[Records from a dataset]
════════════════════
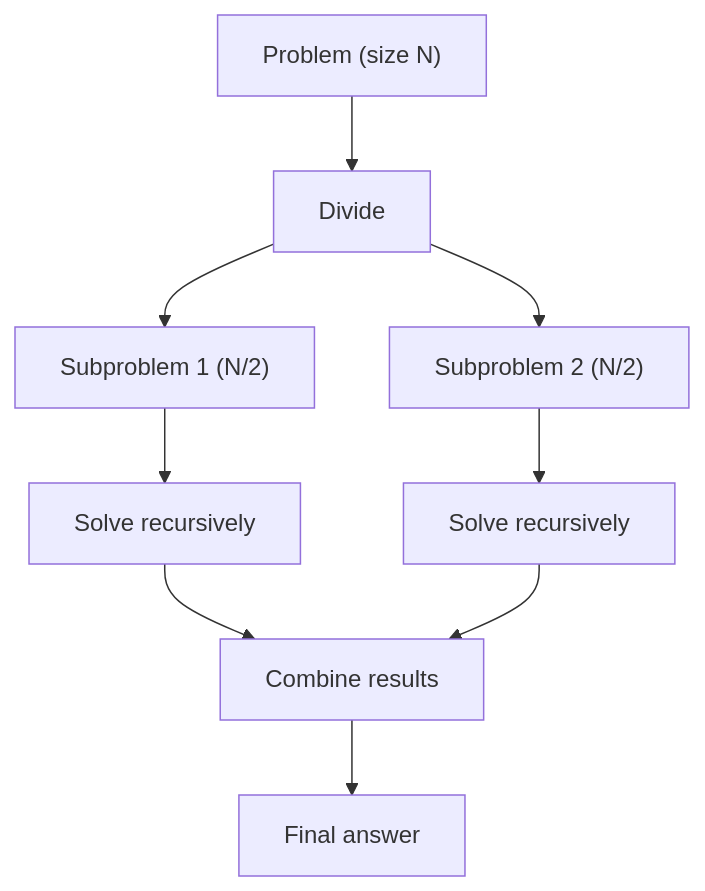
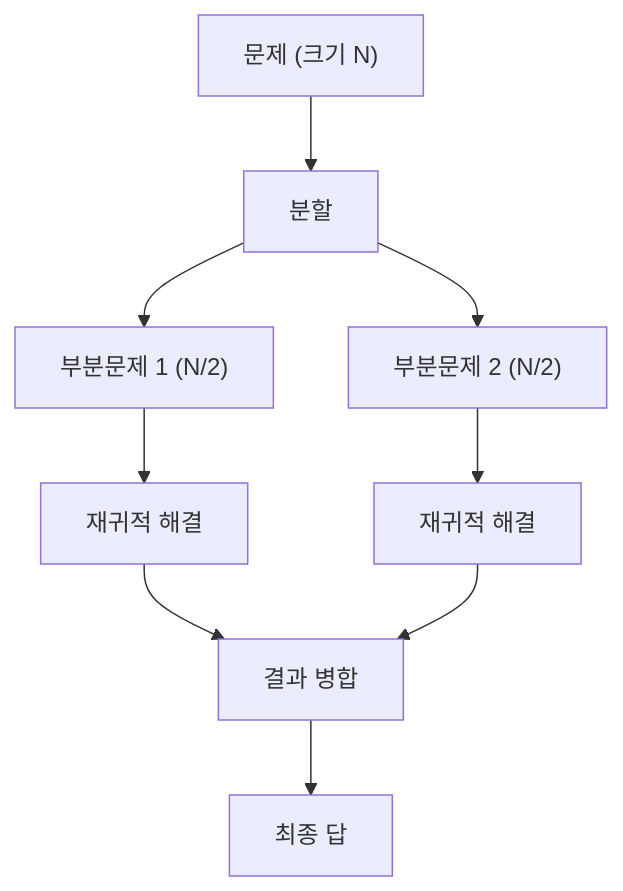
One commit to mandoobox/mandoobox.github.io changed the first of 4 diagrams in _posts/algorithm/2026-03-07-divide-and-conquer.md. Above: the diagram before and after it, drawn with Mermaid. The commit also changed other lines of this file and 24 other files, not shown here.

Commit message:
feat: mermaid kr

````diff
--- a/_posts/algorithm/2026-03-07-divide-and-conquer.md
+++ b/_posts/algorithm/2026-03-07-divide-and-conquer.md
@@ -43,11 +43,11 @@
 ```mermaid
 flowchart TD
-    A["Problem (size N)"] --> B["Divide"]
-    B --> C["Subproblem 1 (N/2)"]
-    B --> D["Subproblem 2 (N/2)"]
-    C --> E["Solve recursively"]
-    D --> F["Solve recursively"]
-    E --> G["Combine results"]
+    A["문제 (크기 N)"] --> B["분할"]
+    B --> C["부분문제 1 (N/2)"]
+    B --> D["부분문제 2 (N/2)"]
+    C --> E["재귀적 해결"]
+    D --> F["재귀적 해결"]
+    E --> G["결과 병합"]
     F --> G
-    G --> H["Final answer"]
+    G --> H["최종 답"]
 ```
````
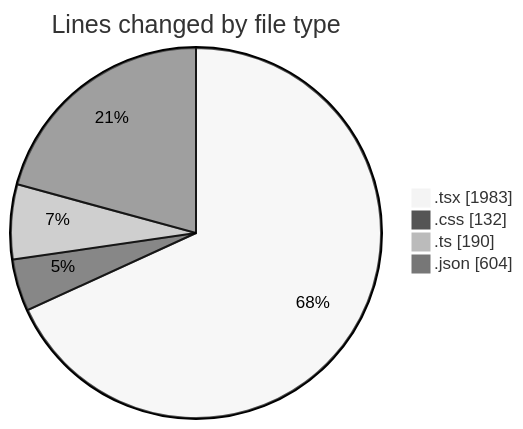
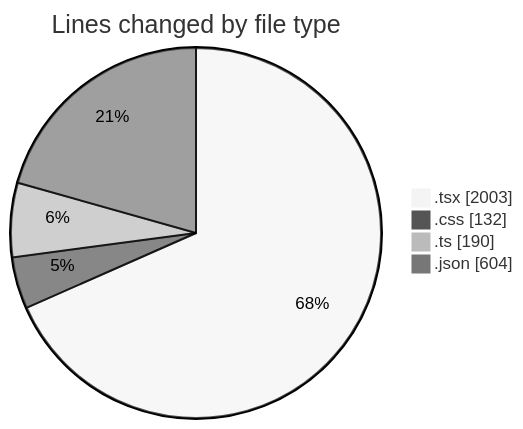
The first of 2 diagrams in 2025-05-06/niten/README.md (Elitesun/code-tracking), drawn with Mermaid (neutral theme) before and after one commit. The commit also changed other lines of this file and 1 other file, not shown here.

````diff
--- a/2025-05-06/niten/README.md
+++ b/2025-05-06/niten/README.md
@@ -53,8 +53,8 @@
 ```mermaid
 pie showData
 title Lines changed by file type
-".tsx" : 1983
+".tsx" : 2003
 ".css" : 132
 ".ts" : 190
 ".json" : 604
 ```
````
════════════════════
_What is needed:_ In the lines above, find each one with "README" and list it.

_Answer to this problem:_
The first of 2 diagrams in 2025-05-06/niten/README.md (Elitesun/code-tracking), drawn with Mermaid (neutral theme) before and after one commit. The commit also changed other lines of this file and 1 other file, not shown here.
--- a/2025-05-06/niten/README.md
+++ b/2025-05-06/niten/README.md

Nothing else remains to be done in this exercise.